Challenges Associated with Additive Manufacturing
The three main challenges associated with AM are quality control, cost, and speed.
1. Quality control
Additive manufacturing is a relatively new technology, and the quality control standards are still being developed. Many factors can affect the quality of an additively manufactured part, such as material properties, build parameters, post-processing, Etc.
One of the biggest challenges associated with additive manufacturing is the high cost of 3D printers and materials. The cost of additively manufactured parts often depends on the domain’s size and complexity.

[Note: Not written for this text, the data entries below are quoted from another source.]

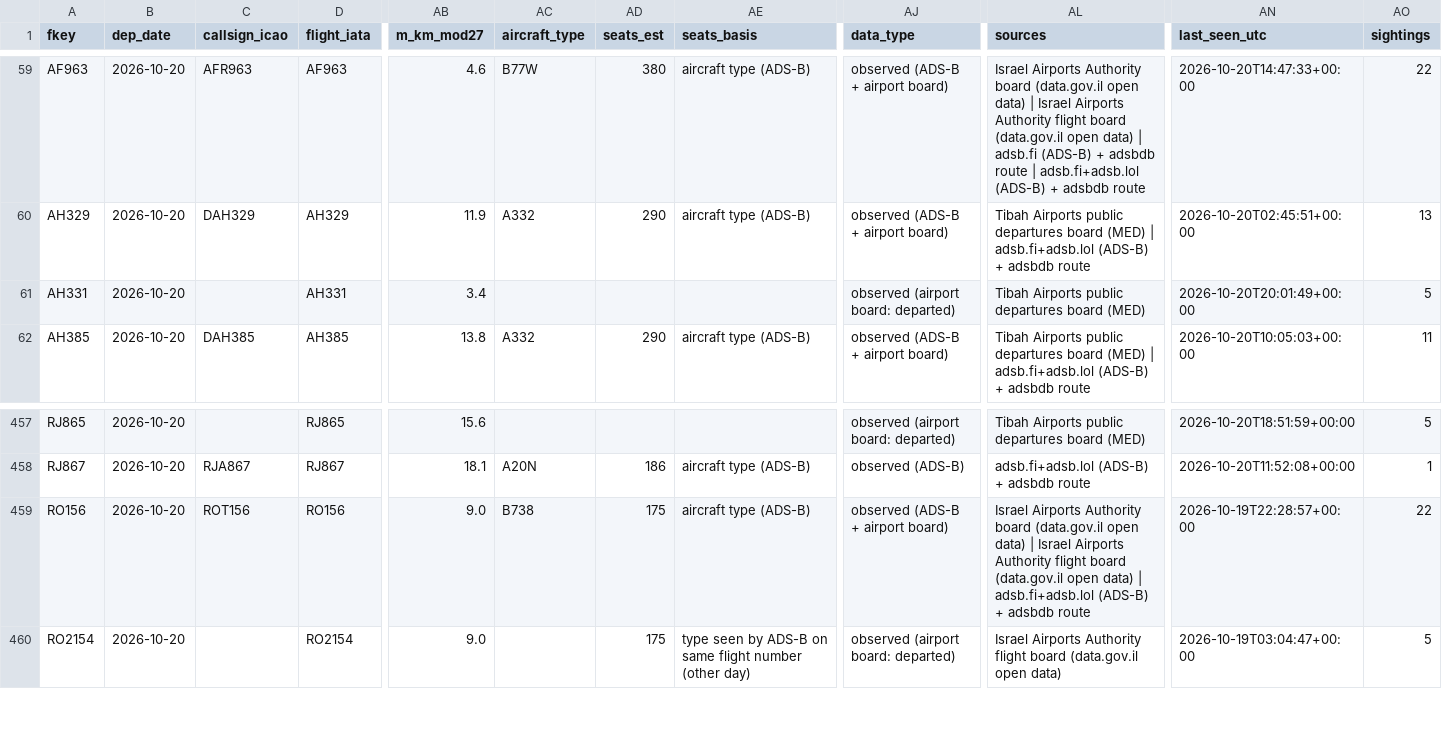
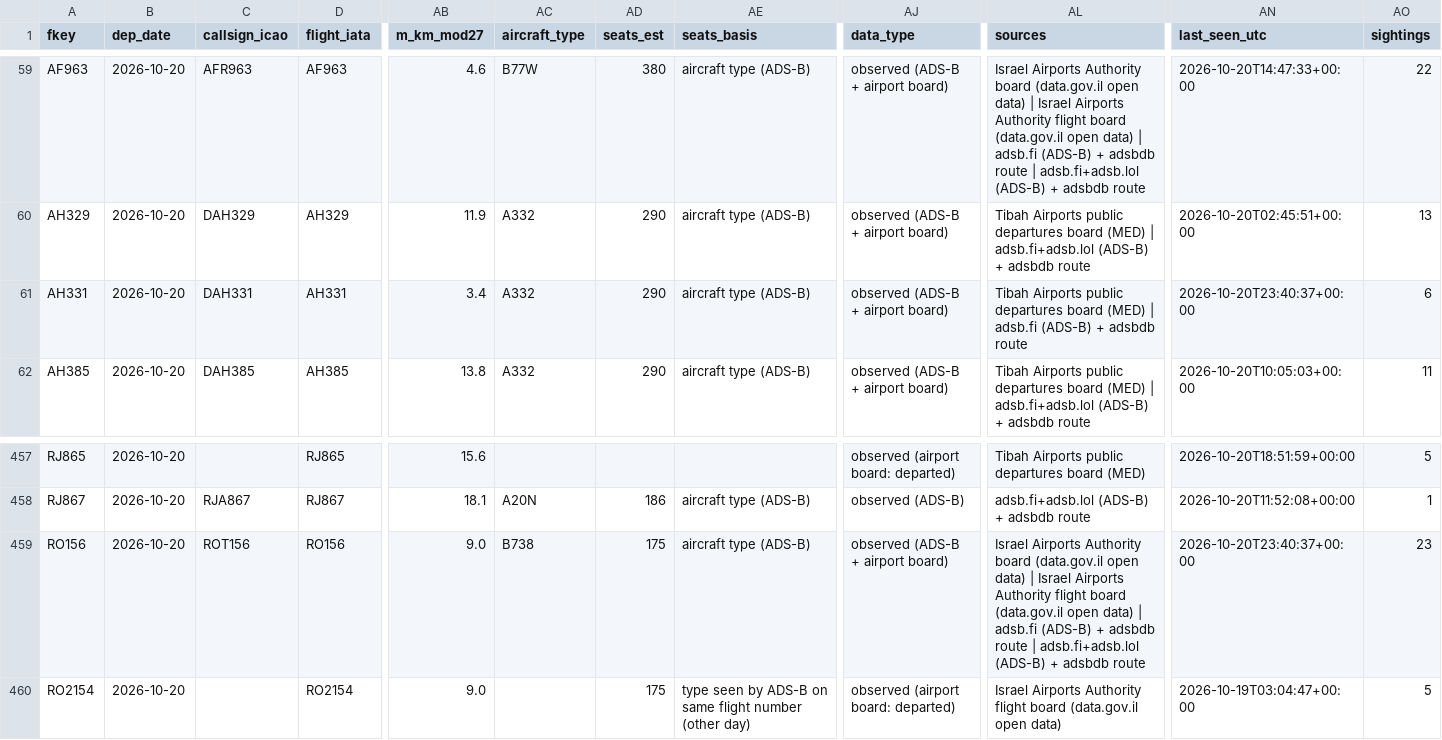
Before and after one commit to mrbugimposter3-ship-it/haramain-flights-live, a CSV file: data/flights/2026-10-20.csv, drawn as a sheet; only a part is shown, gaps mark what is left out; the diff names each change by its address in the sheet, - before the commit and + after, or states it on an @@ line.

```diff
--- a/data/flights/2026-10-20.csv
+++ b/data/flights/2026-10-20.csv
-C61 (callsign_icao): (empty)
+C61 (callsign_icao): DAH331
-AC61 (aircraft_type): (empty)
+AC61 (aircraft_type): A332
-AD61 (seats_est): (empty)
+AD61 (seats_est): 290
-AE61 (seats_basis): (empty)
+AE61 (seats_basis): aircraft type (ADS-B)
-AJ61 (data_type): observed (airport board: departed)
+AJ61 (data_type): observed (ADS-B + airport board)
-AL61 (sources): …board (MED)
+AL61 (sources): …board (MED) | adsb.fi (ADS-B) + adsbdb route
-AN61 (last_seen_utc): 2026-10-20T20:01:49+00:00
+AN61 (last_seen_utc): 2026-10-20T23:40:37+00:00
-AO61 (sightings): 5
+AO61 (sightings): 6
-AL459 (sources): …data) | adsb.fi+adsb.lol (ADS-B)…
+AL459 (sources): …data) | adsb.fi (ADS-B) + adsbdb route | adsb.fi+adsb.lol (ADS-B)…
-AN459 (last_seen_utc): 2026-10-19T22:28:57+00:00
+AN459 (last_seen_utc): 2026-10-20T23:40:37+00:00
-AO459 (sightings): 22
+AO459 (sightings): 23
```
Also changed, not shown: data/flights/2026-10-21.csv, data/flights/2026-10-22.csv, 43 other files.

Additive manufacturing is typically slower than traditional manufacturing methods. The speed of it often depends on the part’s size and complexity.
Additionally, there are often issues with accuracy and repeatability, and it can be not easy to produce large quantities of parts.
- Additive manufacturing can create complex geometries with traditional manufacturing methods that would be impossible to complete.
- It can create on-demand parts, reducing lead time and inventory cost.
- It can be used to create parts with lighter weight, less material waste, and better mechanical properties.
- It can create objects from a variety of materials with intricate details.
- It can also be used to create objects with multiple colors and can be used to create objects with embedded electronics.
Difference between Additive Manufacturing and Conventional Manufacturing
|Additive Manufacturing||Conventional Manufacturing|
|The most obvious is that it builds objects by adding material, layer by layer.||It generally involves removing material to create the desired shape.|
|It can create highly customized products or objects.||It is often more limited in the customization of objects.|
|The types of equipment can be programmed to create almost any three-dimensional shape imaginable.||It generally relies on pre-existing molds or templates.|
|Additive manufacturing processes are typically much faster than their traditional counterparts.||It is slow as its equipment requires more set-up time.|
Which materials are used in Additive Manufacturing?
There are a variety of materials that can be used in additive manufacturing, including
1. Metals (steel, titanium, aluminum)
2. Plastics (acrylics, polycarbonates)
3. Composites (fiberglass, carbon fiber).
These materials have pros and cons depending on the application.
For example, metals are strong and durable but can be pretty heavy, while plastics are lightweight but may not be as strong or long-lasting. Composites can offer the best of both worlds in terms of strength and weight but can be more expensive than other materials.
In conclusion, additive manufacturing is a versatile and rapidly growing technology with many advantages over conventional manufacturing techniques.
For example, it can create complex geometries, produce on-demand parts, and reduce lead time and inventory cost.
However, there are several critical differences between additive and conventional manufacturing, including how objects are created and the possible customization level. Nevertheless, additive manufacturing is a versatile technology with a bright future.